Last Friday night while sitting at a Mediterranean restaurant listening to my husband play Latin Jazz, I picked up a local magazine for women and paged quickly through what seemed to be "another Holiday gift guide" when I came across this insightful article by Margie Maddux Newman. In it, Newman suggests what my counselor advised me years ago, our mistakes can help guide us.
She quotes San Francisco Chronicle columnist Jon Carroll as saying “Failure is how we learn. I have been told of an African phrase describing a good cook as ‘she who has broken many pots.’ If you’ve spent enough time in the kitchen to have broken a lot of pots, probably you know a fair amount about cooking. I once had a late dinner with a group of chefs, and they spent time comparing knife wounds and burn scars. They knew how much credibility their failures gave them.”
Not only do our mistakes give us credibility but Newman implies that they have power (when we own them.) Our failures are our own. They go with us as reminders of where we've been and where we could be. However, it is how we view them that can make or break us.

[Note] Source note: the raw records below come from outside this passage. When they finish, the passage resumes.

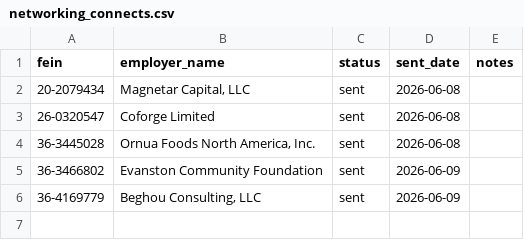
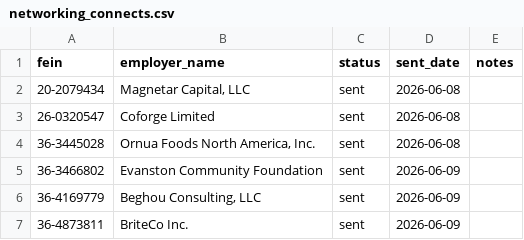
Before and after one commit to nicole732470/joblens, a CSV file: data/networking_connects.csv, drawn as a sheet; the diff names each change by its address in the sheet, - before the commit and + after, or states it on an @@ line.

```diff
--- a/data/networking_connects.csv
+++ b/data/networking_connects.csv
+row 7: 36-4873811 | BriteCo Inc. | sent | 2026-06-09
```
Also changed, not shown: data/cook_county_companies.csv.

Don't even get me started on my kitchen fiascos. From trying to microwave a whole egg in a glass measuring cup and soon learning a new lesson in physics as exploding egg pieces decorated my kitchen crevices, to broiling a pan with parchment paper a bit to close to the element, I am quickly gaining a fair share of battle scars.
Then there was the year (not too long ago) I received let's say roughly five speeding tickets. Several fines, a couple of driver's educational courses and nearly having my license revoked has me driving much safer and wiser.
But what about the failings that aren't fodder for a comedy routine? Like a business plan gone wrong? Money invested poorly or living beyond our means? (All of which I have had to live and learn) After the initial stages of grief, I came to a place of acceptance. A place of looking back and looking forward at once. Remembering and revising. Giving myself the grace to know my mistakes and use them for good. So how about you?
Are your mishaps friend or foe? How can you give yourself the gift of grace in the sight of failure especially now?
And as Newman reminds us :
" The man who makes no mistakes does not usually make anything." William Connor Magee
image: Kris Chau